>>>
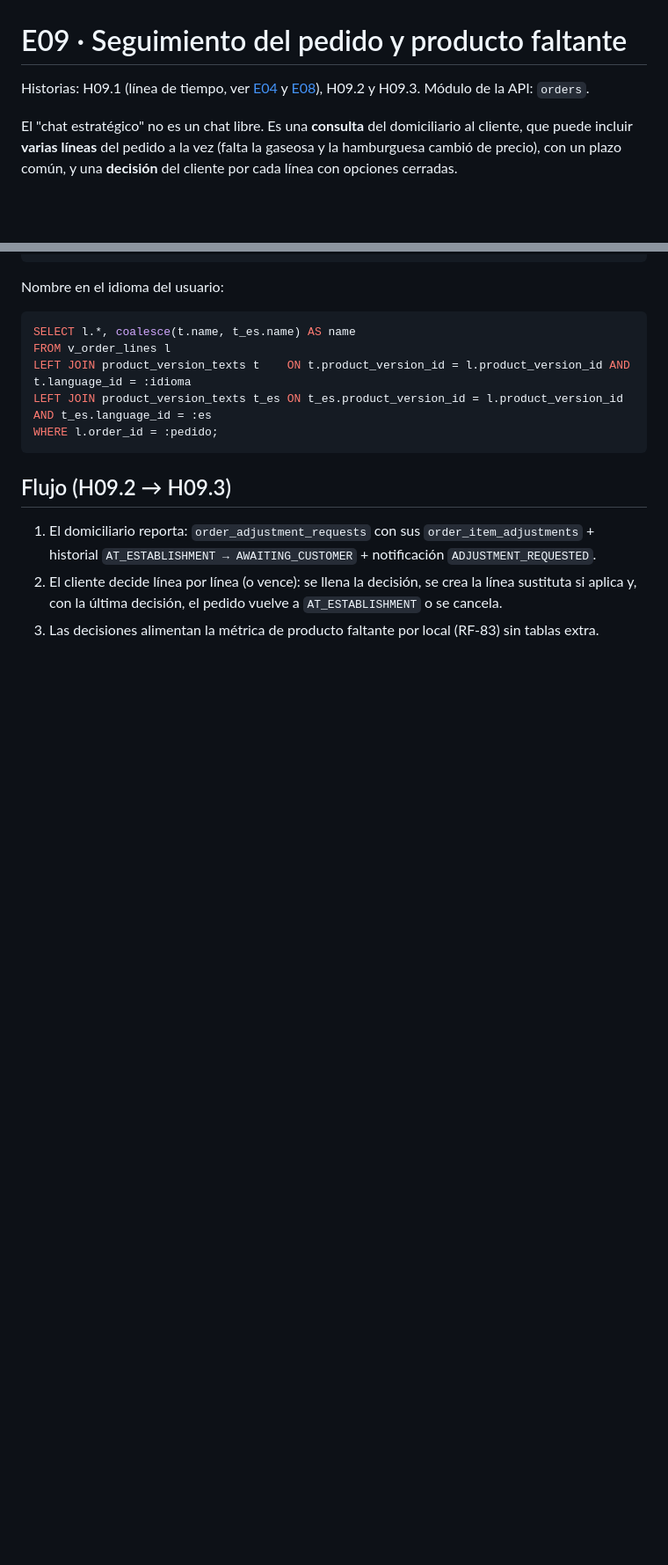
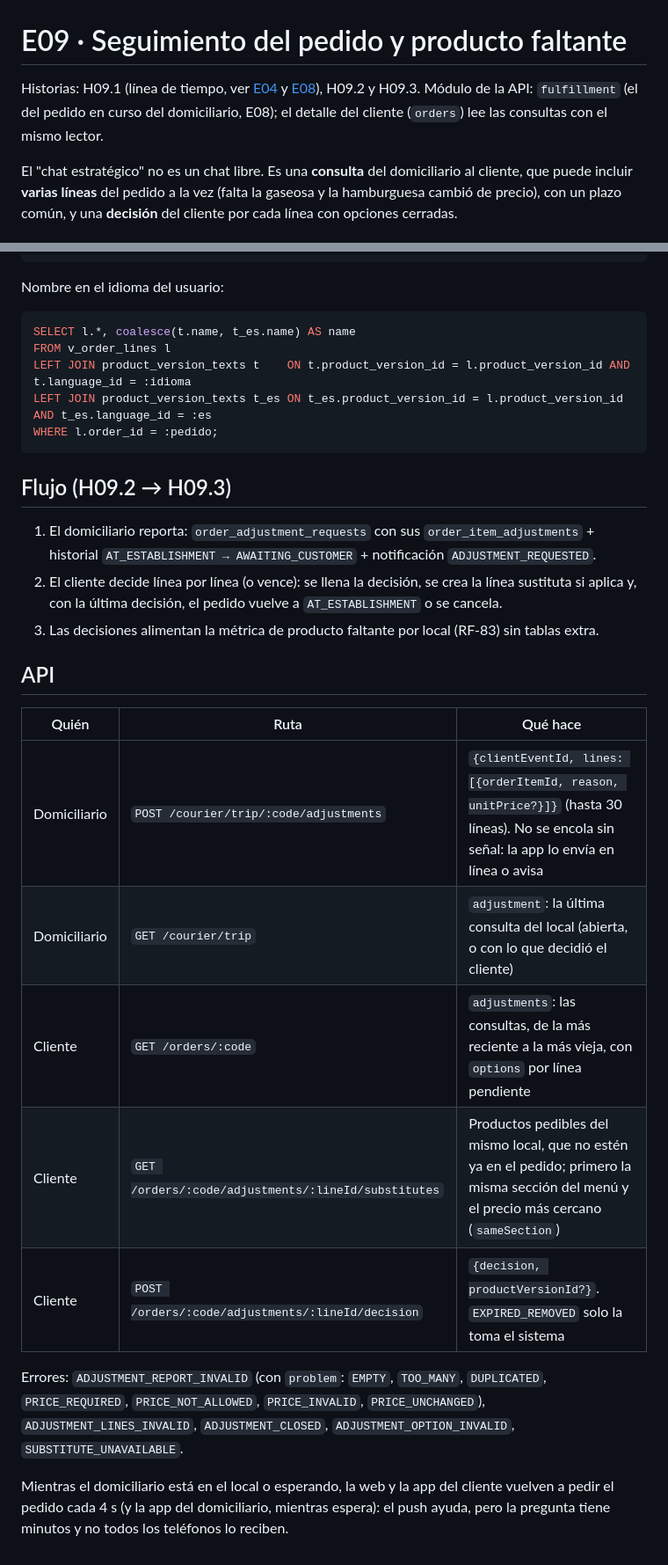
Before and after one commit to Yadirtf/RapiChonta, a Markdown page: Docs/14-base-de-datos/E09-producto-faltante.md, 2 parts joined by grey strips. Shown at 88% size. Drawn GitHub-style; blank space fills up the shorter version.

```diff
--- a/Docs/14-base-de-datos/E09-producto-faltante.md
+++ b/Docs/14-base-de-datos/E09-producto-faltante.md
@@ -1,6 +1,6 @@
 # E09 · Seguimiento del pedido y producto faltante
 
-Historias: H09.1 (línea de tiempo, ver [E04](E04-pedido-del-cliente.md#order_status_history) y [E08](E08-modo-domiciliario.md#preparación-h085-rf-45)), H09.2 y H09.3. Módulo de la API: `orders`.
+Historias: H09.1 (línea de tiempo, ver [E04](E04-pedido-del-cliente.md#order_status_history) y [E08](E08-modo-domiciliario.md#preparación-h085-rf-45)), H09.2 y H09.3. Módulo de la API: `fulfillment` (el del pedido en curso del domiciliario, E08); el detalle del cliente (`orders`) lee las consultas con el mismo lector.
 
 El "chat estratégico" no es un chat libre. Es una **consulta** del domiciliario al cliente, que puede incluir **varias líneas** del pedido a la vez (falta la gaseosa y la hamburguesa cambió de precio), con un plazo común, y una **decisión** del cliente por cada línea con opciones cerradas.
 
@@ -129,3 +133,17 @@ WHERE l.order_id = :pedido;
 1. El domiciliario reporta: `order_adjustment_requests` con sus `order_item_adjustments` + historial `AT_ESTABLISHMENT → AWAITING_CUSTOMER` + notificación `ADJUSTMENT_REQUESTED`.
 2. El cliente decide línea por línea (o vence): se llena la decisión, se crea la línea sustituta si aplica y, con la última decisión, el pedido vuelve a `AT_ESTABLISHMENT` o se cancela.
 3. Las decisiones alimentan la métrica de producto faltante por local (RF-83) sin tablas extra.
+
+## API
+
+| Quién | Ruta | Qué hace |
+| --- | --- | --- |
+| Domiciliario | `POST /courier/trip/:code/adjustments` | `{clientEventId, lines: [{orderItemId, reason, unitPrice?}]}` (hasta 30 líneas). No se encola sin señal: la app lo envía en línea o avisa |
+| Domiciliario | `GET /courier/trip` | `adjustment`: la última consulta del local (abierta, o con lo que decidió el cliente) |
+| Cliente | `GET /orders/:code` | `adjustments`: las consultas, de la más reciente a la más vieja, con `options` por línea pendiente |
+| Cliente | `GET /orders/:code/adjustments/:lineId/substitutes` | Productos pedibles del mismo local, que no estén ya en el pedido; primero la misma sección del menú y el precio más cercano (`sameSection`) |
+| Cliente | `POST /orders/:code/adjustments/:lineId/decision` | `{decision, productVersionId?}`. `EXPIRED_REMOVED` solo la toma el sistema |
+
+Errores: `ADJUSTMENT_REPORT_INVALID` (con `problem`: `EMPTY`, `TOO_MANY`, `DUPLICATED`, `PRICE_REQUIRED`, `PRICE_NOT_ALLOWED`, `PRICE_INVALID`, `PRICE_UNCHANGED`), `ADJUSTMENT_LINES_INVALID`, `ADJUSTMENT_CLOSED`, `ADJUSTMENT_OPTION_INVALID`, `SUBSTITUTE_UNAVAILABLE`.
+
+Mientras el domiciliario está en el local o esperando, la web y la app del cliente vuelven a pedir el pedido cada 4 s (y la app del domiciliario, mientras espera): el push ayuda, pero la pregunta tiene minutos y no todos los teléfonos lo reciben.
```
Also changed, not shown: other parts of Docs/14-base-de-datos/E09-producto-faltante.md (+8 -4 lines), Docs/14-base-de-datos/E06-notificaciones.md (+1 -1 lines), Docs/14-base-de-datos/E10-entrega-e-incidencias.md (+1 -1 lines).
<<<
- _Directions for this task_: The answer is the full listing above, repeated exactly, with its pictures removed.

- _Output below_:
Before and after one commit to Yadirtf/RapiChonta, a Markdown page: Docs/14-base-de-datos/E09-producto-faltante.md, 2 parts joined by grey strips. Shown at 88% size. Drawn GitHub-style; blank space fills up the shorter version.

```diff
--- a/Docs/14-base-de-datos/E09-producto-faltante.md
+++ b/Docs/14-base-de-datos/E09-producto-faltante.md
@@ -1,6 +1,6 @@
 # E09 · Seguimiento del pedido y producto faltante
 
-Historias: H09.1 (línea de tiempo, ver [E04](E04-pedido-del-cliente.md#order_status_history) y [E08](E08-modo-domiciliario.md#preparación-h085-rf-45)), H09.2 y H09.3. Módulo de la API: `orders`.
+Historias: H09.1 (línea de tiempo, ver [E04](E04-pedido-del-cliente.md#order_status_history) y [E08](E08-modo-domiciliario.md#preparación-h085-rf-45)), H09.2 y H09.3. Módulo de la API: `fulfillment` (el del pedido en curso del domiciliario, E08); el detalle del cliente (`orders`) lee las consultas con el mismo lector.
 
 El "chat estratégico" no es un chat libre. Es una **consulta** del domiciliario al cliente, que puede incluir **varias líneas** del pedido a la vez (falta la gaseosa y la hamburguesa cambió de precio), con un plazo común, y una **decisión** del cliente por cada línea con opciones cerradas.
 
@@ -129,3 +133,17 @@ WHERE l.order_id = :pedido;
 1. El domiciliario reporta: `order_adjustment_requests` con sus `order_item_adjustments` + historial `AT_ESTABLISHMENT → AWAITING_CUSTOMER` + notificación `ADJUSTMENT_REQUESTED`.
 2. El cliente decide línea por línea (o vence): se llena la decisión, se crea la línea sustituta si aplica y, con la última decisión, el pedido vuelve a `AT_ESTABLISHMENT` o se cancela.
 3. Las decisiones alimentan la métrica de producto faltante por local (RF-83) sin tablas extra.
+
+## API
+
+| Quién | Ruta | Qué hace |
+| --- | --- | --- |
+| Domiciliario | `POST /courier/trip/:code/adjustments` | `{clientEventId, lines: [{orderItemId, reason, unitPrice?}]}` (hasta 30 líneas). No se encola sin señal: la app lo envía en línea o avisa |
+| Domiciliario | `GET /courier/trip` | `adjustment`: la última consulta del local (abierta, o con lo que decidió el cliente) |
+| Cliente | `GET /orders/:code` | `adjustments`: las consultas, de la más reciente a la más vieja, con `options` por línea pendiente |
+| Cliente | `GET /orders/:code/adjustments/:lineId/substitutes` | Productos pedibles del mismo local, que no estén ya en el pedido; primero la misma sección del menú y el precio más cercano (`sameSection`) |
+| Cliente | `POST /orders/:code/adjustments/:lineId/decision` | `{decision, productVersionId?}`. `EXPIRED_REMOVED` solo la toma el sistema |
+
+Errores: `ADJUSTMENT_REPORT_INVALID` (con `problem`: `EMPTY`, `TOO_MANY`, `DUPLICATED`, `PRICE_REQUIRED`, `PRICE_NOT_ALLOWED`, `PRICE_INVALID`, `PRICE_UNCHANGED`), `ADJUSTMENT_LINES_INVALID`, `ADJUSTMENT_CLOSED`, `ADJUSTMENT_OPTION_INVALID`, `SUBSTITUTE_UNAVAILABLE`.
+
+Mientras el domiciliario está en el local o esperando, la web y la app del cliente vuelven a pedir el pedido cada 4 s (y la app del domiciliario, mientras espera): el push ayuda, pero la pregunta tiene minutos y no todos los teléfonos lo reciben.
```
Also changed, not shown: other parts of Docs/14-base-de-datos/E09-producto-faltante.md (+8 -4 lines), Docs/14-base-de-datos/E06-notificaciones.md (+1 -1 lines), Docs/14-base-de-datos/E10-entrega-e-incidencias.md (+1 -1 lines).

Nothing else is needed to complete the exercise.